Since his Sept. 23 performance, Ikeda has headed back to Paris. But “data.matrix” remains on display, in the form of a 10-channel video on a 10-minute loop, through Dec. 31 at Wood Street Galleries, just two blocks away from the Pierce Studio, above the Wood Street T Station.
Projected on 10 screens that span a 60-foot wall, “data.matrix” features a variety of shimmering black-and-white imagery that unfolds before the viewer to strobe-light effect.
The piece actually begins with data Ikeda recorded from broken computers, then moves into DNA sequencing and, ultimately, a variety of mathematical algorithms shown on each screen.
“This is as good as new media gets,” Horne says of the piece, which, in addition to the imagery, is accompanied by a multilayered sound score.
“The sound is like poetry,” Horne says. “After a while, it becomes very contemplative.”
Ikeda’s music is concerned primarily with sound in a variety of “raw” states, such as sine tones and noise. He often uses frequencies at the edges of the range of human hearing. The result is a highly imaginative score comprised of beat patterns and a variety of discrete tones and noises that create the semblance of a drum machine.

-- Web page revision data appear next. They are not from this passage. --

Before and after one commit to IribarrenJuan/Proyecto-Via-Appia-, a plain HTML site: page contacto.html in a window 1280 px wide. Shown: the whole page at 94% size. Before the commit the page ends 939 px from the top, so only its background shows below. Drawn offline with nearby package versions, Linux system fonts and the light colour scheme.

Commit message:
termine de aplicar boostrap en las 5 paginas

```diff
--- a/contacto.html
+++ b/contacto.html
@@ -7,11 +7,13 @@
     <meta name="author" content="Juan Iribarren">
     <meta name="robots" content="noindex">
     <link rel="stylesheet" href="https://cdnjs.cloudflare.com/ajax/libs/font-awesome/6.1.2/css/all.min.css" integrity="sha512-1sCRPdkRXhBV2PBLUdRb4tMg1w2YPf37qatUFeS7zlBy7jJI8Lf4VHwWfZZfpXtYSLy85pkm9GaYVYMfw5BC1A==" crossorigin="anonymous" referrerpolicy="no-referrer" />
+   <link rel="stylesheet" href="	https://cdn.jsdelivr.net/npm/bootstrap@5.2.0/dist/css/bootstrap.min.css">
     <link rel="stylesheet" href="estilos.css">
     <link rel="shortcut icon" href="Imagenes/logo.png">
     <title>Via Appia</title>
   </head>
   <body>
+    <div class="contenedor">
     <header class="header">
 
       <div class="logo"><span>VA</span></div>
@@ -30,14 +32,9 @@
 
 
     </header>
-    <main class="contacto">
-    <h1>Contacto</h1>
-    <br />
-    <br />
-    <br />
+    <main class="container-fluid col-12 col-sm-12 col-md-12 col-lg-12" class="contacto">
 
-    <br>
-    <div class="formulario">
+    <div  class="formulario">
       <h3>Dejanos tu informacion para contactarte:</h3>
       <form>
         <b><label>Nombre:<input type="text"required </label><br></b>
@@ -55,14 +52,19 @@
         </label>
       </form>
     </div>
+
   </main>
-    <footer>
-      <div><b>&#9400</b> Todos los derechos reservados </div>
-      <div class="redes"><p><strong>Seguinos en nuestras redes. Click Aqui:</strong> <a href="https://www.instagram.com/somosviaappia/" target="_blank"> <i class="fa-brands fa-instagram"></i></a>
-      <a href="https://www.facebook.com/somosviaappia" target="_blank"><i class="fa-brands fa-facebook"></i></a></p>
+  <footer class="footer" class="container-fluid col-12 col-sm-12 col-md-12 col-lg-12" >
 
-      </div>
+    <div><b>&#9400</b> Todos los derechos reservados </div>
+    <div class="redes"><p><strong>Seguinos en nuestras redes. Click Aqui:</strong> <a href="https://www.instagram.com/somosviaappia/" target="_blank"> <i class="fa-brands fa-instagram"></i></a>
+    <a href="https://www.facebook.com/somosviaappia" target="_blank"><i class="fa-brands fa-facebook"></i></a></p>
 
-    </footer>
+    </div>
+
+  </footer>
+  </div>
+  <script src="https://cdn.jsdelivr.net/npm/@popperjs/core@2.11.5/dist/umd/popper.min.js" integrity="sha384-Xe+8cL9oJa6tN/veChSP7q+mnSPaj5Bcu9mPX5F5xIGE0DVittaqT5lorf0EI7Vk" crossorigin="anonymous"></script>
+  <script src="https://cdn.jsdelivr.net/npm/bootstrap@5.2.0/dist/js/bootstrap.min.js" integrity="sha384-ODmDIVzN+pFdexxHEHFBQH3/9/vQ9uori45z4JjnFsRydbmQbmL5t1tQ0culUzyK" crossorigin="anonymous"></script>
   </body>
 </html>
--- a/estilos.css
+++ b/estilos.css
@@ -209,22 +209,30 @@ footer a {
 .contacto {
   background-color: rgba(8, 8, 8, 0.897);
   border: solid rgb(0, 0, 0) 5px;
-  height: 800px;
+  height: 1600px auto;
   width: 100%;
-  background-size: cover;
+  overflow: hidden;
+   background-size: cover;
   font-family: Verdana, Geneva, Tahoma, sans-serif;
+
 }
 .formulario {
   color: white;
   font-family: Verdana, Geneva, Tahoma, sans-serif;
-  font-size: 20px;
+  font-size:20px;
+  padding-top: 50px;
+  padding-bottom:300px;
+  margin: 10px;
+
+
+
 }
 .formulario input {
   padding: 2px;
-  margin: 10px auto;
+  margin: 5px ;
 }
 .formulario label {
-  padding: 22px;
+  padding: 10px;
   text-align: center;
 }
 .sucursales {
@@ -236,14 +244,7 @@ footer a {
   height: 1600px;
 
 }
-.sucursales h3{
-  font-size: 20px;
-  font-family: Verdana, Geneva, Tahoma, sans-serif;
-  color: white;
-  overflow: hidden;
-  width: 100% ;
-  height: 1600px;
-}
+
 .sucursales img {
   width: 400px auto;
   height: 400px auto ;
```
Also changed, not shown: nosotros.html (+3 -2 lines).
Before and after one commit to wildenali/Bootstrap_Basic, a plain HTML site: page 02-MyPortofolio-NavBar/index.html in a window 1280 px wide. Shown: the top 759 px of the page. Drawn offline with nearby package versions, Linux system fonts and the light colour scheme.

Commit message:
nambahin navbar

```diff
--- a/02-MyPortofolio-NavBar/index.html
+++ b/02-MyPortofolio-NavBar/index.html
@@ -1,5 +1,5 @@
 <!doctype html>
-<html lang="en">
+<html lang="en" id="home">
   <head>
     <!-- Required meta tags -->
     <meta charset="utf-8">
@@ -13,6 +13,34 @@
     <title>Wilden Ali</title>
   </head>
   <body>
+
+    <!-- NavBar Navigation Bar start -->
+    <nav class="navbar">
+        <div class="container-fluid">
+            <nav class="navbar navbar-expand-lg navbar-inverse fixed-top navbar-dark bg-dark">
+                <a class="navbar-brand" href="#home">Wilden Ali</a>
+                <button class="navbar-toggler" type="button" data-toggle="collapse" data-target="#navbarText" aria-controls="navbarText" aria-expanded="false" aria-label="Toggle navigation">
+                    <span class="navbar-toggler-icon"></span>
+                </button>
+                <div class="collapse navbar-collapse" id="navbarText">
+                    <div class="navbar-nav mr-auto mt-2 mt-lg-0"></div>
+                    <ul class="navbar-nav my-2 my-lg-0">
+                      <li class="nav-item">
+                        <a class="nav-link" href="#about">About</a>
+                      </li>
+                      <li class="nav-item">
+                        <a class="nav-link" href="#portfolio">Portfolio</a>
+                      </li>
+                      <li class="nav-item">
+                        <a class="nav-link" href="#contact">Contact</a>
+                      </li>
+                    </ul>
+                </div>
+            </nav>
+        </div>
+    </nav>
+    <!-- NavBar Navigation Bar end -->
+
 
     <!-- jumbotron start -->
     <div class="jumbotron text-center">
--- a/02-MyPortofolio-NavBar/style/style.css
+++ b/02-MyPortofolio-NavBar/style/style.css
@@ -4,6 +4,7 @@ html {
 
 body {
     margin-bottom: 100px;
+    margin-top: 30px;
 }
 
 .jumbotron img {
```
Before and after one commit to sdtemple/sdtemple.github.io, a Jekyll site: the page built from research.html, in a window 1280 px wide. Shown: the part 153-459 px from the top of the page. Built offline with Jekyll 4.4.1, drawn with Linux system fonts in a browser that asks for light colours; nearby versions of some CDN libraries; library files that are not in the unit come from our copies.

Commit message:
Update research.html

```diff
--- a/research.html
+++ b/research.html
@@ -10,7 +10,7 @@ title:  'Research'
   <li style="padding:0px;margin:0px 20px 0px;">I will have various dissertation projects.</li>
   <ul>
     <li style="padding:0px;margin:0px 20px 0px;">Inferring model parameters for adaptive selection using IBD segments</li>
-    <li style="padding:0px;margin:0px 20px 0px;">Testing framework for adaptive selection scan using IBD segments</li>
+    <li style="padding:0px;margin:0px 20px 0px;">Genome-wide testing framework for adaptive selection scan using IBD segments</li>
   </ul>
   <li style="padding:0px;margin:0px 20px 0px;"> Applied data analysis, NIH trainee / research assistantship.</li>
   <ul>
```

Born in 1966 in Gifu, Ikeda has long been fascinated with combining data, light and sound.
Horne first learned of Ikeda’s work in 1997 when Wood Street displayed the work of the late Teiji Furuhashi, a founding member of Dumb Type, a performance dance troupe from Kyoto, for which Ikeda created musical scores. “His work with Dumb Type was brilliant,” Horne says.
That brilliance can be experienced yet again when contemplating the sound aspect of this piece, which emanates from 10 speakers, each perfectly timed to coincide with the videos, Horne says. “It gives you a place in space relative to the data,” he says in regard to the sound.
“Data.matrix” is part of Ikeda’s larger “datamatics” art project begun in 2006 that “explores the potential to perceive the invisible multisubstance of data that permeates our world,” according to the artist’s website.
Projecting dynamic, computer-generated imagery in pared-down black and white with striking color accents, Ikeda’s intense, yet minimal, graphic renderings of data progress through multiple dimensions.
Horne says the overall effect “is like the sequencing for all data.”
Kurt Shaw is a Tribune-Review contributing writer.